“I think just mentally through COVID in 2020, that was the first step that really helped my sailing.” He reveals. Just to get out there with likeminded individuals, keep the motivation up and stay active and keep pushing myself.
“Then over time the way it’s developed, the physicality, the upper-body strength, the way you drive through your legs and use technique to activate everything in your body, it’s taught me something to apply to sailing.”
“In terms of the ability to catch waves and line up one to the next, you’re always developing that skill… the more time you put into it, the better you get at it.

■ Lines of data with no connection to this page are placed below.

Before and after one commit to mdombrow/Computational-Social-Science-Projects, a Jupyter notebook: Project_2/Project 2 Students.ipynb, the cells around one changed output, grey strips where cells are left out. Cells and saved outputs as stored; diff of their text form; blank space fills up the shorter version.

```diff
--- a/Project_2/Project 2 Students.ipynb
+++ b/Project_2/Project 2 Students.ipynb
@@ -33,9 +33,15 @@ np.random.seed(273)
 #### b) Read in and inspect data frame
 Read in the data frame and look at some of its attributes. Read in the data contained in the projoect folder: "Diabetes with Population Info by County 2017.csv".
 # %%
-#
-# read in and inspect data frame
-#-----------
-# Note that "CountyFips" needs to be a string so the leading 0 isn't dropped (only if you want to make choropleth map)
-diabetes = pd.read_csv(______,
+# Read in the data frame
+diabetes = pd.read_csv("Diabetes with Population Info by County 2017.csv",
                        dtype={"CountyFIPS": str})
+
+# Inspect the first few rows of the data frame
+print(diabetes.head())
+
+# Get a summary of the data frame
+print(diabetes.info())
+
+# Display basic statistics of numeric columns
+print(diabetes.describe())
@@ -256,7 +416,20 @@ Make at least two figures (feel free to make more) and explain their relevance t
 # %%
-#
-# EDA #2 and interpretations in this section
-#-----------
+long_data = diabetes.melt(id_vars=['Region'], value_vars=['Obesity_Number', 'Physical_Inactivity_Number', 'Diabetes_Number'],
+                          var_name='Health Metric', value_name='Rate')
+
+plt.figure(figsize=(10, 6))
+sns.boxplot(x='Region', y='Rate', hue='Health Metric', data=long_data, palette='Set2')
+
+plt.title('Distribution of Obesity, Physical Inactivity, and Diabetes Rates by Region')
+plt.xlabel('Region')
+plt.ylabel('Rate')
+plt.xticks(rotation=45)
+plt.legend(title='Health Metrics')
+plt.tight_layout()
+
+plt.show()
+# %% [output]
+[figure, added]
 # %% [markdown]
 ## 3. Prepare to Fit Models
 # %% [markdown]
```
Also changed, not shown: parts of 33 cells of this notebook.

“It’s really interesting how I look at conditions now different to the past, particularly with beach breaks,
“We’ve had some really challenging venues to train out of this past year. With my partner interstate, we’ve had to use a lot of beaches along the coast to train.
“The ski paddling has really helped me a lot to pick the right moments to go in and out of the break.
“It’s been great to develop those skills in the ski then apply it back to the sailing boat when we can.”
For an Olympic champion sailor, Will Ryan makes a pretty good surfski paddler.
Although now, that may actually read the other way around.
“I go to places in my sailing boat now and look at the conditions and think, ‘Wow, I wish I had my ski.’”
Ryan will race on to the 2024 Paris Olympics, but he won’t be defending his title in the 470 class, which will become a mixed-teams event instead.
That change in schedule means he no longer has to be as conscious of his body weight – and that’s only a good thing for his paddling.
“I have a bit of time to get in the gym and hopefully get a bit bigger so I can hopefully keep up with my mates and hopefully beat them a bit more,” he laughs.
It also presents him with the freedom to enter a few surfski races.
“My mates have always put out the calendar dates and said they’d love to get over and do The Doctor and go to Hawaii.
“It’s something I’ve looked at for many, many years… whether that was just to sail across that water, or ultimately now, try and do it in a surfski.
“Definitely long term, I’m really keen to get into some of those big races overseas.
And it’s likely he won’t be alone.
Like every passionate paddler, Will has been spreading the good word of paddling.
What started as a hobby to keep fit during downtime, surfski is now forming a key part his of life.
“My sister has been out there, my girlfriend has been out there and some of my other sailing mates are into skis now.”
“Everyone is buying them with the plan that we can paddle offshore together a bit more.
“It’s been great cross-training for sailing, but I’m just really enjoying the sport and its community… it’s been awesome.”